Fostering a living-learning environment, fashioned after the residential learning concept, is one of the most critical ways Sigma Phi Epsilon can provide a meaningful experience to our brothers. Below are some of the initiatives that SigEp supports to instill this environment at the chapter level.
Find a list of current SigEp Learning Community chapters here.
History of Learning Communities
SigEp’s Residential Learning Community (RLC) program was established in 2000 as a guide for chapters to create a more powerful living-learning environment. The RLC concept expands upon traditional residential college models and recent research within higher education. Students in living-learning communities have higher overall grades, are more engaged in on-campus activities, and are more likely to spend their time outside of the classroom developing the life skills they need to succeed after graduation. SigEp must offer these experiences to our brothers, so we can deliver a membership experience of value, which promotes personal growth.
In 2019, SigEp announced a name change to this innovative program to be more inclusive of unhoused chapters and align the framework of the learning community concept with the Balanced Man Program. Today, chapters with this status are known as SigEp Learning Communities.
The SigEp Learning Community Accreditation Process
SigEp Learning Communities are accredited through a rigorous application process to ensure the chapter is committed to the philosophies of the program. View the application here. | More
Faculty fellows are faculty members at a host institution who work with the chapter to play a key role in the member development program. Faculty fellows work with the chapter in a wide range of areas, from providing individuals with academic support to working with the vice president of member development to oversee the Balanced Man Program. Successful faculty fellows show a strong desire and enthusiasm for working with students outside of the classroom, and can provide guidance and mentorship to brothers in a variety of areas. Faculty fellows can include professors from any discipline, department chairs or upper administration. | More
A resident scholar is a full-time graduate student who resides within a chapter facility to provide the chapter with daily mentorship. Resident scholars focus their efforts on helping younger brothers manage the transition from high school to college, mentoring the chapter’s executive officers in leadership, and facilitating high academic achievement through scholastic programming. | More
SigEp Learning Community Programming
The SigEp Learning Community is filled with programming to build a learning environment, engage faculty and university partners, and to apply knowledge. These programs reinforce a chapter culture that is dedicated to intellectual growth and development. To decide on what programs to offer, we must understand the experiential learning model — the model that Learning Communities employ.
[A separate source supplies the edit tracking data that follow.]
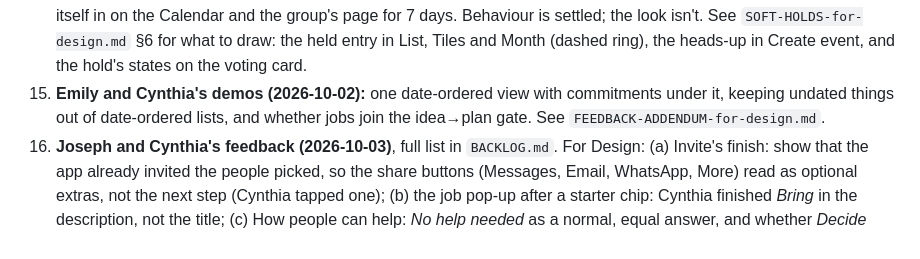
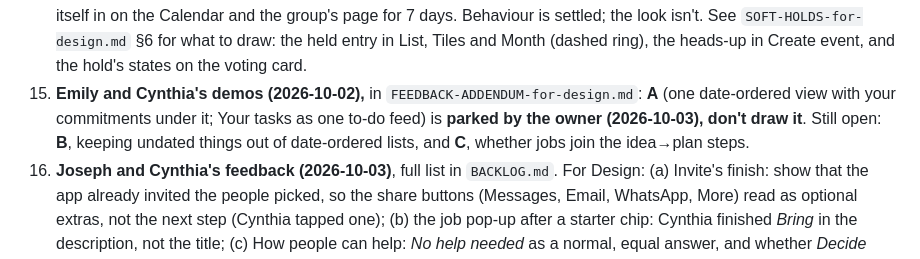
Before and after one commit to esshaughn/sparkhub, a Markdown page: HANDOFF-to-DESIGN.md, the part around the change. Drawn GitHub-style.

Commit message:
Handoff to Design: question 23's A (one date-ordered view / Your tasks feed) is parked; B and C still open (owner)
Co-Authored-By: Claude Opus 5.5 <noreply@anthropic.com>

```diff
--- a/HANDOFF-to-DESIGN.md
+++ b/HANDOFF-to-DESIGN.md
@@ -54,7 +54,7 @@ Where this doc and the design files disagree, **this doc is correct**.
 18. **Give feedback's green** (old row 118): the build uses the app's Going green `#149a4b`; the owner's mock was a softer green. Pick one for the tile and its top edge.
 19. **Pop-up heights:** Create a poll (dates) and Add a job now open tall (up to 700 / 580px) so a list or calendar fits; everything else still fits its content and scrolls. One rule for pop-ups with drop-downs?
 20. **Soft holds on the Calendar** (decided by the owner 2026-10-02, not built): every date in an open date poll pencils itself in on the Calendar and the group's page for 7 days. Behaviour is settled; the look isn't. See `SOFT-HOLDS-for-design.md` §6 for what to draw: the held entry in List, Tiles and Month (dashed ring), the heads-up in Create event, and the hold's states on the voting card.
-23. **Emily and Cynthia's demos (2026-10-02):** one date-ordered view with commitments under it, keeping undated things out of date-ordered lists, and whether jobs join the idea→plan gate. See `FEEDBACK-ADDENDUM-for-design.md`.
+23. **Emily and Cynthia's demos (2026-10-02),** in `FEEDBACK-ADDENDUM-for-design.md`: **A** (one date-ordered view with your commitments under it; Your tasks as one to-do feed) is **parked by the owner (2026-10-03), don't draw it**. Still open: **B**, keeping undated things out of date-ordered lists, and **C**, whether jobs join the idea→plan steps.
 24. **Joseph and Cynthia's feedback (2026-10-03)**, full list in `BACKLOG.md`. For Design: (a) Invite's finish: show that the app already invited the people picked, so the share buttons (Messages, Email, WhatsApp, More) read as optional extras, not the next step (Cynthia tapped one); (b) the job pop-up after a starter chip: Cynthia finished *Bring* in the description, not the title; (c) How people can help: *No help needed* as a normal, equal answer, and whether *Decide later* stays on that step (Joseph: it feels like an open tab); (d) a smaller group header (smaller photo, collapsing or drop-down, or a sidebar menu); (e) choosing your own opening screen (*Start here*) is **parked** (owner, Update 16); the app opens on Your calendar for everyone; (f) telling people an event link works without joining the group; (g) later: a per-event chat or lead updates for on-the-day changes.
 22. **Inviting to a group:** only owners and admins can read a group's link, so plain members don't get Invite or Copy link in the ⋯ menu (row 5). Should every member be able to share the group's link?
 21. **Ideas that need a lead** (owner, 2026-10-02: *less important than ideas with leads*, and no notification): where should members be reminded of them? Today only the *NEEDS A LEAD* chip on the Ideas board says so. Options to draw: a quiet *N ideas need a lead* row at the top of the Ideas board, floated ideas sorted after led ones, a line in a weekly digest. Also: should *Just float the idea* stay behind Review's Lead card, and should the group hear once a floated idea gets a lead (nobody was told when it was posted)?
```
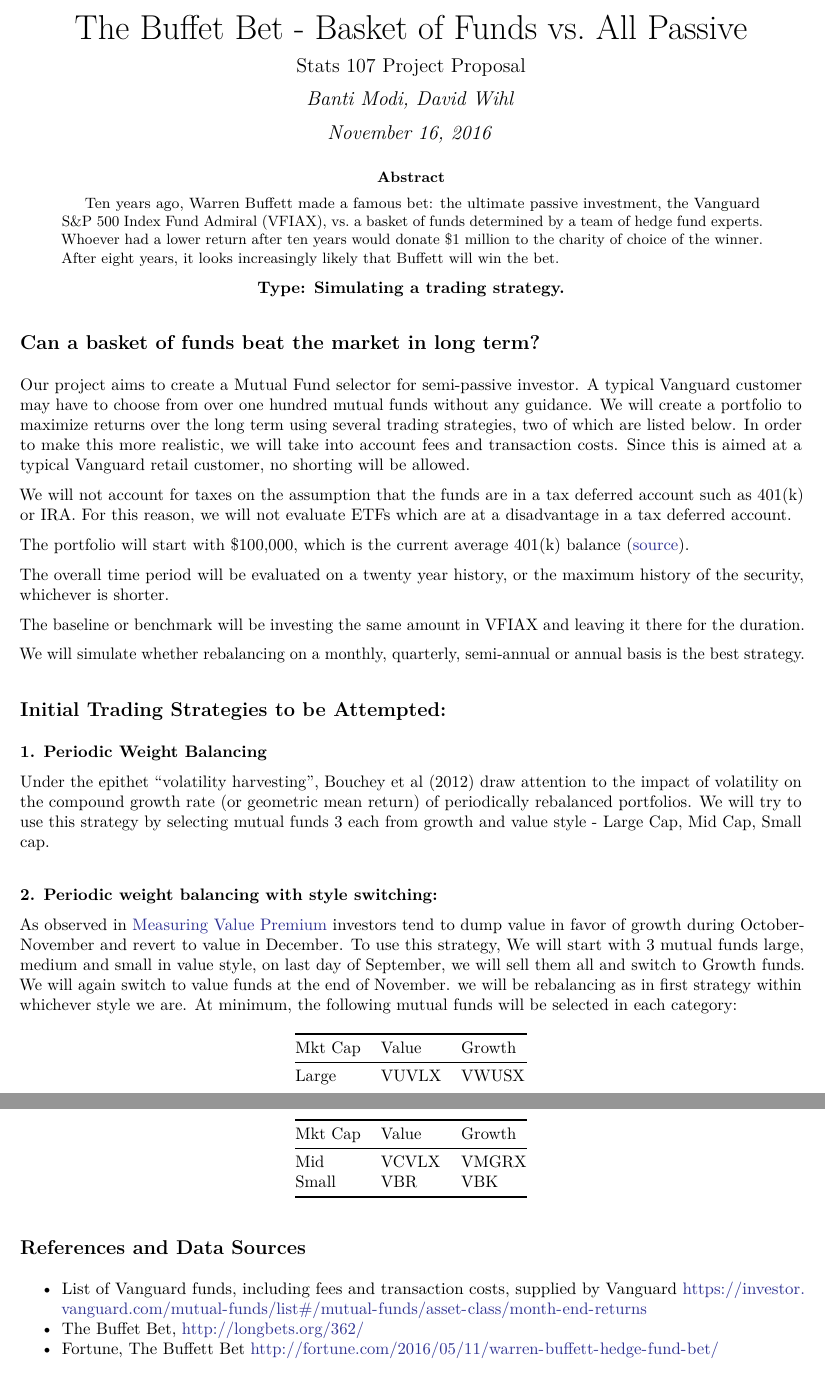
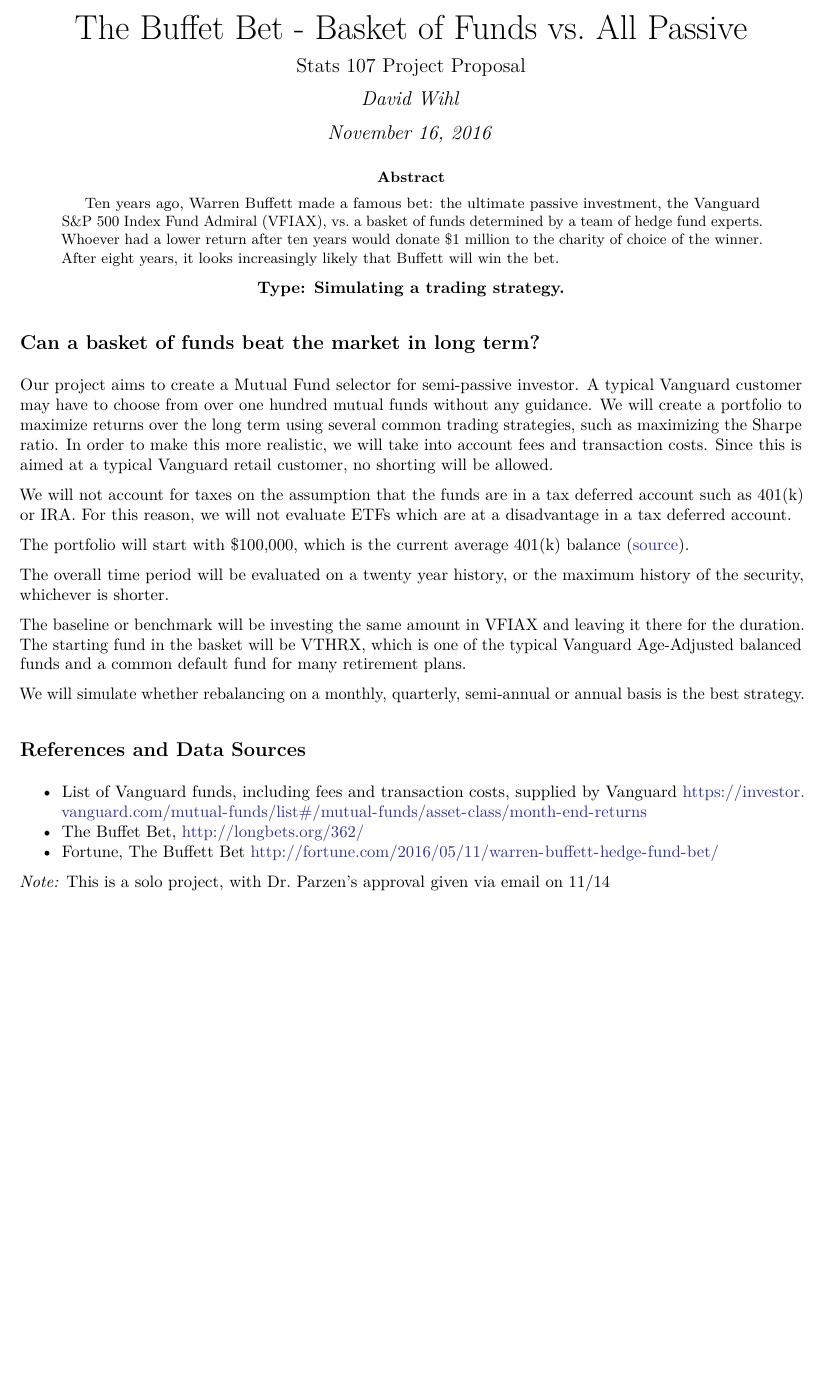
Before and after one commit to wihl/stats107-project, an R Markdown document (proposal.Rmd): two parts of pages 1 and 2 of 2 before the commit and part of the page after it, the two joined at a grey line, cut so that both start at the same text, the shorter picture padded with empty space. The pictures show the output file proposal.pdf that the author committed with the source.

Commit message:
going solo. Proposal finalized

```diff
--- a/proposal.Rmd
+++ b/proposal.Rmd
@@ -1,7 +1,7 @@
 ---
 title: "The Buffet Bet - Basket of Funds vs. All Passive"
 subtitle: "Stats 107 Project Proposal"
-author: "Banti Modi, David Wihl"
+author: "David Wihl"
 date: "November 16, 2016"
 output:  pdf_document
 linkcolor: blue
@@ -14,7 +14,7 @@
 
 ## Can a basket of funds beat the market in long term?
 
-Our project aims to create a Mutual Fund selector for semi-passive investor. A typical Vanguard customer may have to choose from over one hundred mutual funds without any guidance. We will create a portfolio to maximize returns over the long term using several trading strategies, two of which are listed below. In order to make this more realistic, we will take into account fees and transaction costs. Since this is aimed at a typical Vanguard retail customer, no shorting will be allowed.
+Our project aims to create a Mutual Fund selector for semi-passive investor. A typical Vanguard customer may have to choose from over one hundred mutual funds without any guidance. We will create a portfolio to maximize returns over the long term using several common trading strategies, such as maximizing the Sharpe ratio. In order to make this more realistic, we will take into account fees and transaction costs. Since this is aimed at a typical Vanguard retail customer, no shorting will be allowed.
 
 We will not account for taxes on the assumption that the funds are in a tax deferred account such as 401(k) or
 IRA. For this reason, we will not evaluate ETFs which are at a disadvantage in a tax deferred account.
@@ -25,27 +25,12 @@
 The overall time period will be evaluated on a twenty year history, or the maximum history of the security, whichever is shorter.
 
 The baseline or benchmark will be investing the same amount in VFIAX and leaving it
-there for the duration.
+there for the duration. The starting fund in the basket will be
+VTHRX, which is one of the typical Vanguard Age-Adjusted balanced
+funds and a common default fund for many retirement plans.
 
  We will simulate whether rebalancing on a monthly, quarterly, semi-annual or annual basis is the best strategy.
 
-## Initial Trading Strategies to be Attempted:
-
-#### 1. Periodic Weight Balancing
-
-Under the epithet “volatility harvesting”, Bouchey et al (2012) draw attention to the impact of volatility on the compound growth rate (or geometric mean return) of periodically rebalanced
-portfolios. We will try to use this strategy by selecting mutual funds 3 each from growth and value style - Large Cap, Mid Cap, Small cap.
-
-####2. Periodic weight balancing with style switching:
-
-As observed in \href {https://www.cxoadvisory.com/4068/value-premium/measuring-the-value-premium-with-style-etfs/#more-4068} {Measuring Value Premium} investors tend to dump value in favor of growth during October-November and revert to value in December. To use this strategy, We will start with 3 mutual funds large, medium and small in value style,  on last day of September, we will sell them all and switch to Growth funds. We will again switch to  value funds at the end of November. we will be rebalancing as in first strategy within whichever style we are. At minimum, the following mutual funds will be selected in each category:
-
-
-Mkt Cap   | Value         | Growth
------ | ------------- | -------------
-Large | VUVLX         | VWUSX
-Mid   | VCVLX         | VMGRX
-Small | VBR           | VBK
 
 
 ## References and Data Sources
@@ -53,3 +38,5 @@
 * List of Vanguard funds, including fees and transaction costs, supplied by Vanguard https://investor.vanguard.com/mutual-funds/list#/mutual-funds/asset-class/month-end-returns
 * The Buffet Bet, http://longbets.org/362/
 * Fortune, The Buffett Bet http://fortune.com/2016/05/11/warren-buffett-hedge-fund-bet/
+
+*Note:* This is a solo project, with Dr. Parzen's approval given via email on  11/14
```
Also changed, not shown: proposal.pdf.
Experiential learning happens for individuals through the BMP, while also taking place for the entire chapter or campus, through learning community programming. | View the template here.